Well, I read an article in Catster magazine this week about polydactyl cats, and I thought I would blog about this since they are some of my favorite cats!
What is a polydactyl cat, you ask? Basically, they are cats with extra toes. The name comes from Greek words “poly” meaning “many” and “daktylos” meaning “digits.” Cats normally have 18 toes – 5 on each front foot and 4 on each rear foot. Polydactyls can have up to 8 toes on each foot. Most frequently, they have extra digits on the front foot, and they can occur on the inside of the foot, looking like the cats have thumbs. They can also occur on the outside of the foot.
Here are some interesting facts about polydactyl cats:
Having extra toes is a genetic trait. In fact, it is an autosomal dominant trait, and if one parent has extra toes, approximately 40-50% of the kittens can be affected. Cool, huh?!
This characteristic is just a trait and not a breed of cat. Now, at one time, approximately 40% of Maine Coons had polydactylism, but this is no longer a predominant feature of Maine Coons. Plus, this trait can be seen in other breeds, including domestic shorthairs.
There are certain parts of the world where polydactyls are seen with an increased frequency, including western England, Wales, and the eastern US and Canada. In fact, because sailors considered polydactyls good luck (they are great climbers and hunters), they likely brought the cats from England and Wales to the United States. Their popularity and increased numbers likely spread geographically because of ships that sailed out of Boston.
According to Guinness Records, the record for the most toes belongs to a ginger tabby from Canada named Jake. He had 7 toes on each foot for a total of 28 toes!
Ernest Hemingway loved polydactyls. A ship’s captain had a queen named Snowball, and when she had a litter of kittens, he gave one to Hemingway. He named her Snow White, and she went on to have multiple kittens. Hemingway named all of his cats after famous people, and on his estate in Key West, they continue to have approximately 40-50 cats, many of whom are descendants of Snow White. Here's a link to the Ernest Hemingway Home & Museum Cats!
Theodore Roosevelt had a polydactyl named Slippers when he lived in the White House!

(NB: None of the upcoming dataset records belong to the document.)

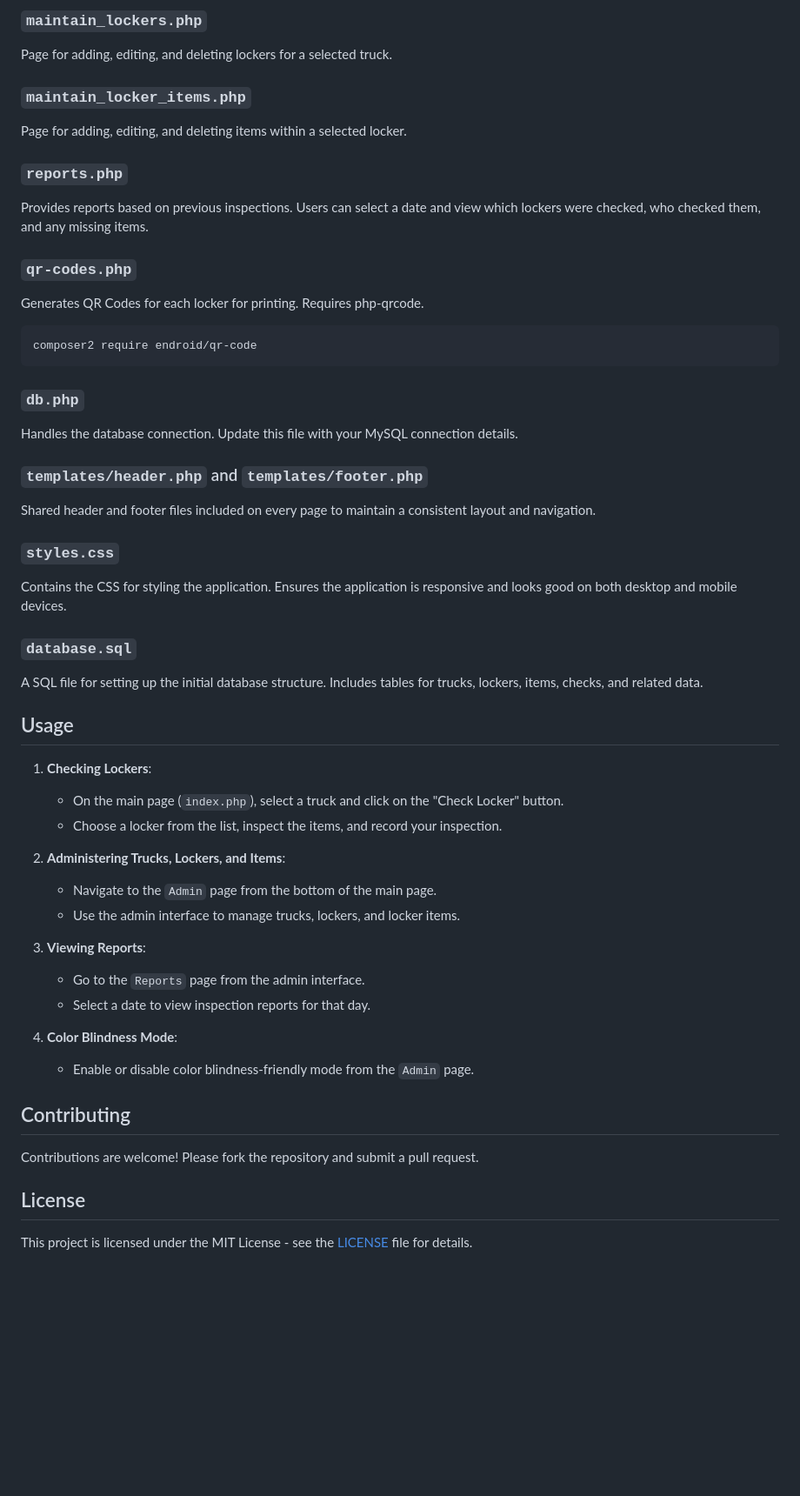
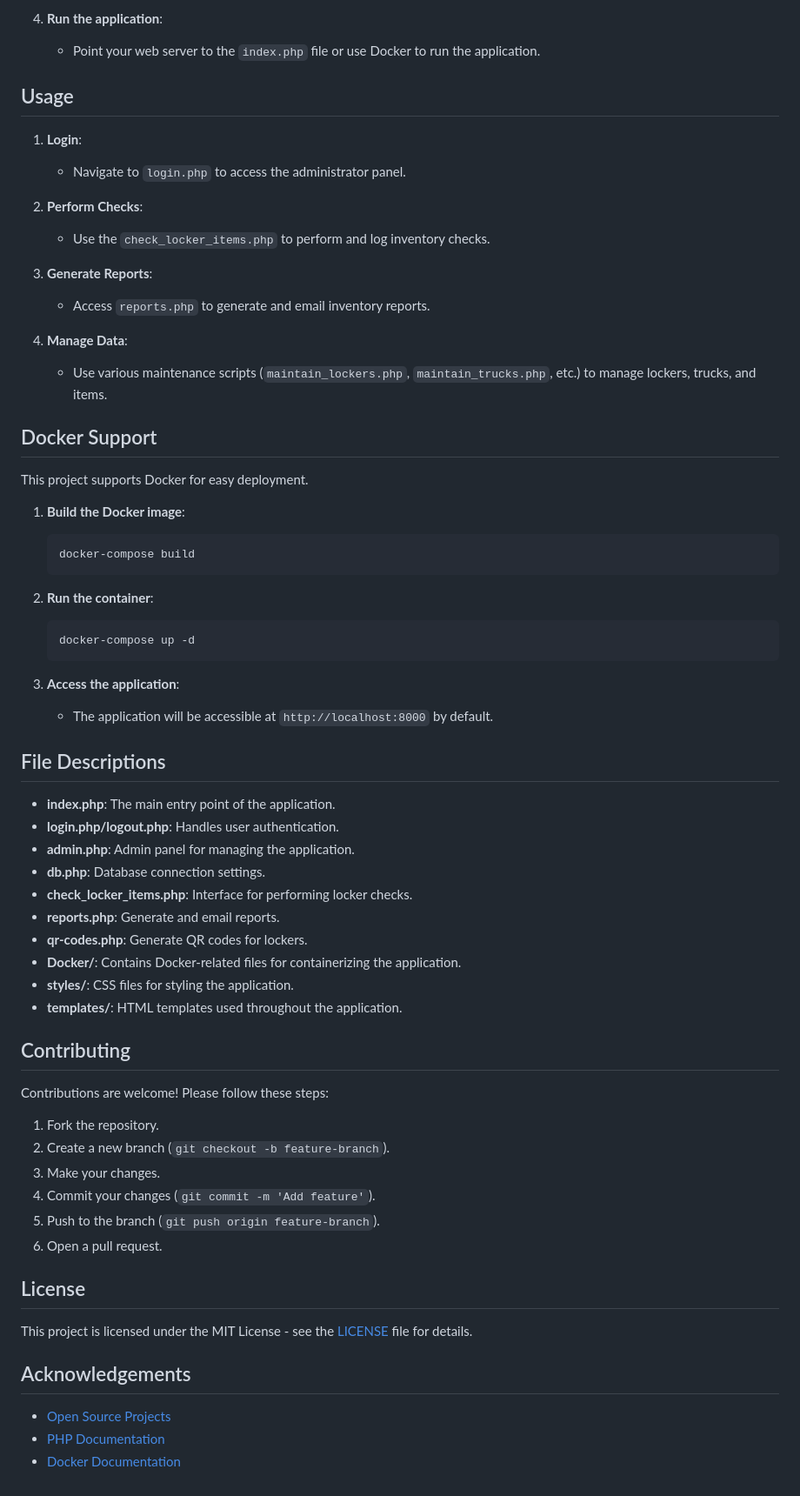
Before and after one commit to jtbnz/TruckChecks, a Markdown page: README.md, the part around the change printed below. Shown: that part at 87% size. Drawn GitHub-style; blank space fills up the shorter version.

Commit message:
chatgpt generated readme

````diff
--- a/README.md
+++ b/README.md
@@ -48,52 +53,67 @@ Page for adding, editing, and deleting trucks in the system.
-### `maintain_lockers.php`
-Page for adding, editing, and deleting lockers for a selected truck.
-
-### `maintain_locker_items.php`
-Page for adding, editing, and deleting items within a selected locker.
-
-### `reports.php`
-Provides reports based on previous inspections. Users can select a date and view which lockers were checked, who checked them, and any missing items.
-
-### `qr-codes.php`
-Generates QR Codes for each locker for printing. Requires php-qrcode.
-
-```
-composer2 require endroid/qr-code
-```
-
-### `db.php`
-Handles the database connection. Update this file with your MySQL connection details.
-
-### `templates/header.php` and `templates/footer.php`
-Shared header and footer files included on every page to maintain a consistent layout and navigation.
-
-### `styles.css`
-Contains the CSS for styling the application. Ensures the application is responsive and looks good on both desktop and mobile devices.
-
-### `database.sql`
-A SQL file for setting up the initial database structure. Includes tables for trucks, lockers, items, checks, and related data.
+4. **Run the application**:
+    - Point your web server to the `index.php` file or use Docker to run the application.
 
 ## Usage
 
-1. **Checking Lockers**:
-   - On the main page (`index.php`), select a truck and click on the "Check Locker" button.
-   - Choose a locker from the list, inspect the items, and record your inspection.
+1. **Login**:
+    - Navigate to `login.php` to access the administrator panel.
 
-2. **Administering Trucks, Lockers, and Items**:
-   - Navigate to the `Admin` page from the bottom of the main page.
-   - Use the admin interface to manage trucks, lockers, and locker items.
+2. **Perform Checks**:
+    - Use the `check_locker_items.php` to perform and log inventory checks.
 
-3. **Viewing Reports**:
-   - Go to the `Reports` page from the admin interface.
-   - Select a date to view inspection reports for that day.
+3. **Generate Reports**:
+    - Access `reports.php` to generate and email inventory reports.
 
-4. **Color Blindness Mode**:
-   - Enable or disable color blindness-friendly mode from the `Admin` page.
+4. **Manage Data**:
+    - Use various maintenance scripts (`maintain_lockers.php`, `maintain_trucks.php`, etc.) to manage lockers, trucks, and items.
+
+## Docker Support
+
+This project supports Docker for easy deployment.
+
+1. **Build the Docker image**:
+    ```bash
+    docker-compose build
+    ```
+
+2. **Run the container**:
+    ```bash
+    docker-compose up -d
+    ```
+
+3. **Access the application**:
+    - The application will be accessible at `http://localhost:8000` by default.
+
+## File Descriptions
+
+- **index.php**: The main entry point of the application.
+- **login.php/logout.php**: Handles user authentication.
+- **admin.php**: Admin panel for managing the application.
+- **db.php**: Database connection settings.
+- **check_locker_items.php**: Interface for performing locker checks.
+- **reports.php**: Generate and email reports.
+- **qr-codes.php**: Generate QR codes for lockers.
+- **Docker/**: Contains Docker-related files for containerizing the application.
+- **styles/**: CSS files for styling the application.
+- **templates/**: HTML templates used throughout the application.
 
 ## Contributing
 
-Contributions are welcome! Please fork the repository and submit a pull request.
+Contributions are welcome! Please follow these steps:
+
+1. Fork the repository.
+2. Create a new branch (`git checkout -b feature-branch`).
+3. Make your changes.
+4. Commit your changes (`git commit -m 'Add feature'`).
+5. Push to the branch (`git push origin feature-branch`).
+6. Open a pull request.
 
 ## License
 
 This project is licensed under the MIT License - see the [LICENSE](LICENSE) file for details.
+
+## Acknowledgements
+
+- [Open Source Projects](https://opensource.org/)
+- [PHP Documentation](https://www.php.net/docs.php)
+- [Docker Documentation](https://docs.docker.com/)
````
Also changed, not shown: other parts of README.md (+38 -33 lines).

You may wonder – why do I love polydactyls so much? Well, I had never seen one until I moved to Boston for my internship, and I fell in love with the toes! At Angell, there are certain things that are just done the “Angell Way.” One of those is how animals’ legs are prepped for catheter placement when they are hospitalized. We always shaved a front leg from elbow to carpus (wrist) all the way around, and when you took your bandage off that leg, polydactyl cats looked like they were wearing oven mitts. Just darling! Well, I had to have one before I left, and I went into the MSPCA shelter every single day for 3 months of my internship. I wanted an orange and white male polydactyl kitten. I found him the day before my internship was over, and I named him Harley after a Kathy Mattea song (the YouTube video is below, if you want a good laugh). Harley moved with me to Virginia, Missouri, and finally Oklahoma. He was the best-natured cat. He would come when you called him. He also answered to “Fat Boy” because he was overweight from the time he was 6 months old on. No matter what I tried, he was a big boy. He loved everybody, and he was a darling cat.
When I lost Harley, one of my colleagues brought two little polydactyl kittens to my office, and I picked out the orange boy. That was Truman – my clinic cat. He is named after Truman, the Missouri tiger. Now, Truman doesn’t love everybody and everything like Harley. In fact, he is Garfield in the flesh – just rotten to the core. Sometime, I will tell you Truman stories to make you laugh.
I will close with a quote by Hemingway about his beloved polydactyls, “One cat just leads to another.”